A number of American Loyalists, notably from the Southern colonies & including Scots, settled in Jamaica after 1783. Jamaica continued to attract Scots immigrants into the following century; even the great poet Robert Burns planned to immigrate to Jamaica but abandoned his plan at the very last minute.
This book spans an amazing 200 years & details some 3500 individuals who made Jamaica their home.
During his research David has consulted archival sources in the United Kingdom & Jamaica to complete this amazing source book.
Arranged alphabetically by surname is also includes the persons occupation, a date & the source.

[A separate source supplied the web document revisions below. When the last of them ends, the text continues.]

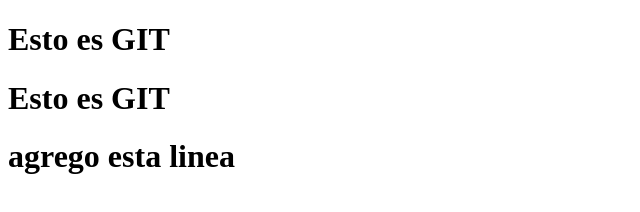
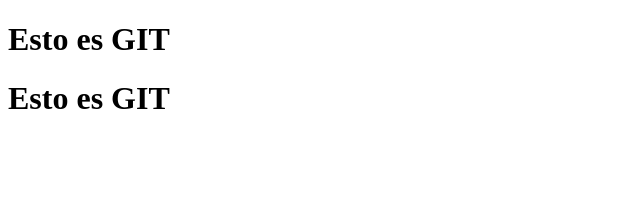
Before and after one commit to matiasisaacdavila22/git_curso_fast, a website: page index.html in a window 1280 px wide. Shown: the whole page, without its empty margins (0-640 px from the left). Drawn offline with Linux system fonts and the light colour scheme.

Commit message:
Revert "agrege una linea al index.html"
This reverts commit 0b00158d4dd6f0c00a1a8cfbc45e6cb760347a83.

```diff
--- a/index.html
+++ b/index.html
@@ -9,6 +9,5 @@
 <body>
     <h1> Esto es GIT</h1>
     <h1> Esto es GIT</h1>
-    <h1> agrego esta linea</h1>
 </body>
 </html>
```
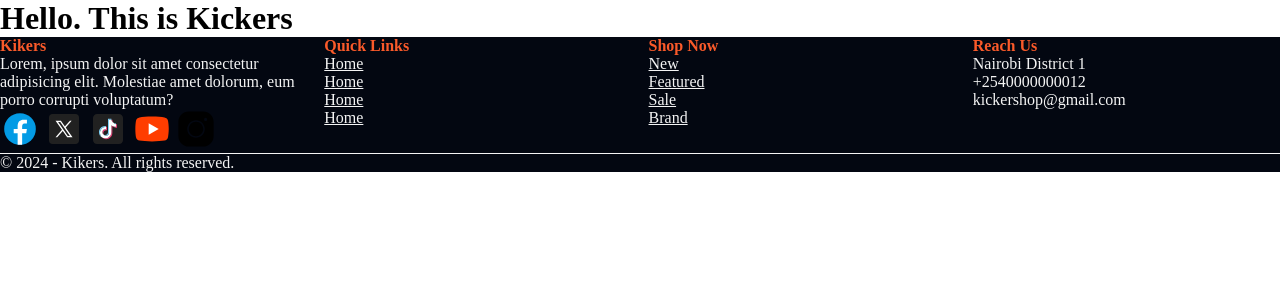
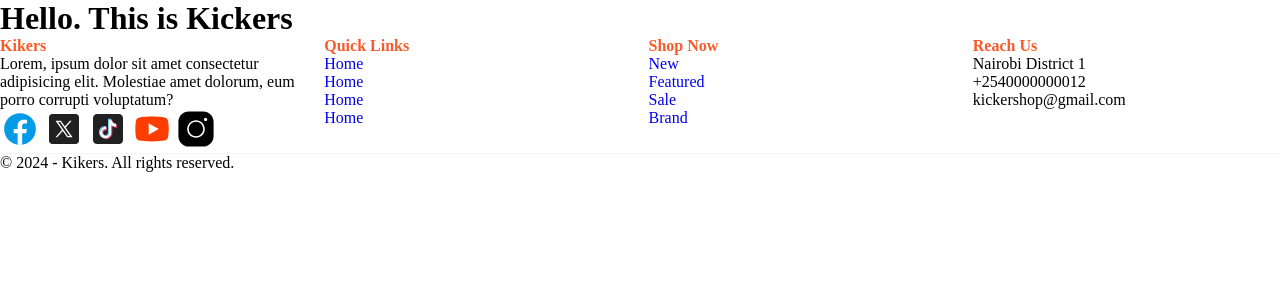
Before and after one commit to paulmagadi/Shoes-Shop-Ecommerce, a Django app: page / in a window 1280 px wide. Shown: the part 37-337 px from the top of the page. Run offline with Django 5.2, Linux system fonts and the light colour scheme.

Commit message:
modified:   Shoes_Shop/main/templates/main/footer.html

```diff
--- a/Shoes_Shop/main/templates/main/footer.html
+++ b/Shoes_Shop/main/templates/main/footer.html
@@ -46,8 +46,8 @@
         --secondary-color: #A4A8B5;
     }
     footer {
-        background-color: var(--black-color);
-        color: var(--white-color);
+        /* background-color: var(--black-color);
+        color: var(--white-color); */
     }
 
     footer h4 {
@@ -55,7 +55,8 @@
     }
 
     footer a {
-        color: var(--white-color);
+        /* color: var(--white-color); */
+        text-decoration: none;
     }
 
     .footer-container {
@@ -69,8 +70,8 @@
     }
 
     .foot-container {
-        background-color: var(--black-color);
-        color: var(--white-color);
+        /* background-color: var(--black-color); */
+        /* color: var(--white-color); */
         border-top: 1px solid var(--white-color);
     }
 </style>
```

However, some entries do include additional information such as their reason for emigration, next of kin, the vessel they sailed on etc.
To give you a feel for the kinds of entries you might expect I have provided a few examples: -
CRICHTON, Elizabeth Dundas, dau of Patrick Crichton in Jamaica, married William Lambie from Jamaica, in Edinburgh, 1820 [GM.90.563]
FRASER, David, a merchant in Jamaica, 1771 [NAS.RS27.192.342]
MCINTYRE, Archibald, a rebel from Glendaruel, Argyll, who was transported from Leith to Jamaica in Aug 1685 [RPCS.XI.329]
ROSS, William, a Merchant in Jamaica, son of David Ross of Roslin, 1783 [NAS.CS17.1.2/257]
At the rear of the book the Author has included a couple of pages of ships that transported people to Jamaica, many detail the Ship Master, where they sailed from, dates & any other notes of interest.
Over the Years there was much jumping back and forth between Scotland & Jamaica. If you live in Jamaica & want to know more about your Scottish Roots or if you have a missing Relative who may have moved there then this book may help you complete that family puzzle.
Published in 2011 this book runs to 165 pages
You can purchase this book here
If you live in the USA then you can purchase the book via the Genealogical.com Website
Subscribe to our website so you don’t miss our blog articles or newsletters
Get involved for FREE with ‘Kilted Ancestors’ & Share Stories about your Scottish Ancestry
For queries relating to Ancestral Research Please visit our home page
#book #books #bookreview #bookreviews #bookreviewer #booksreviewer #genealogy #familyhistory #familytree #ancestry #ancestors #ancestry #history #historybuff #HistoryInTheMaking #HistoryLesson #historygeek #HistoryMuseum #historylovers #historybooks #historybook #historyclass #scotsinjamaica #jamaicagenealogy #genealogy #familyhistory #familytree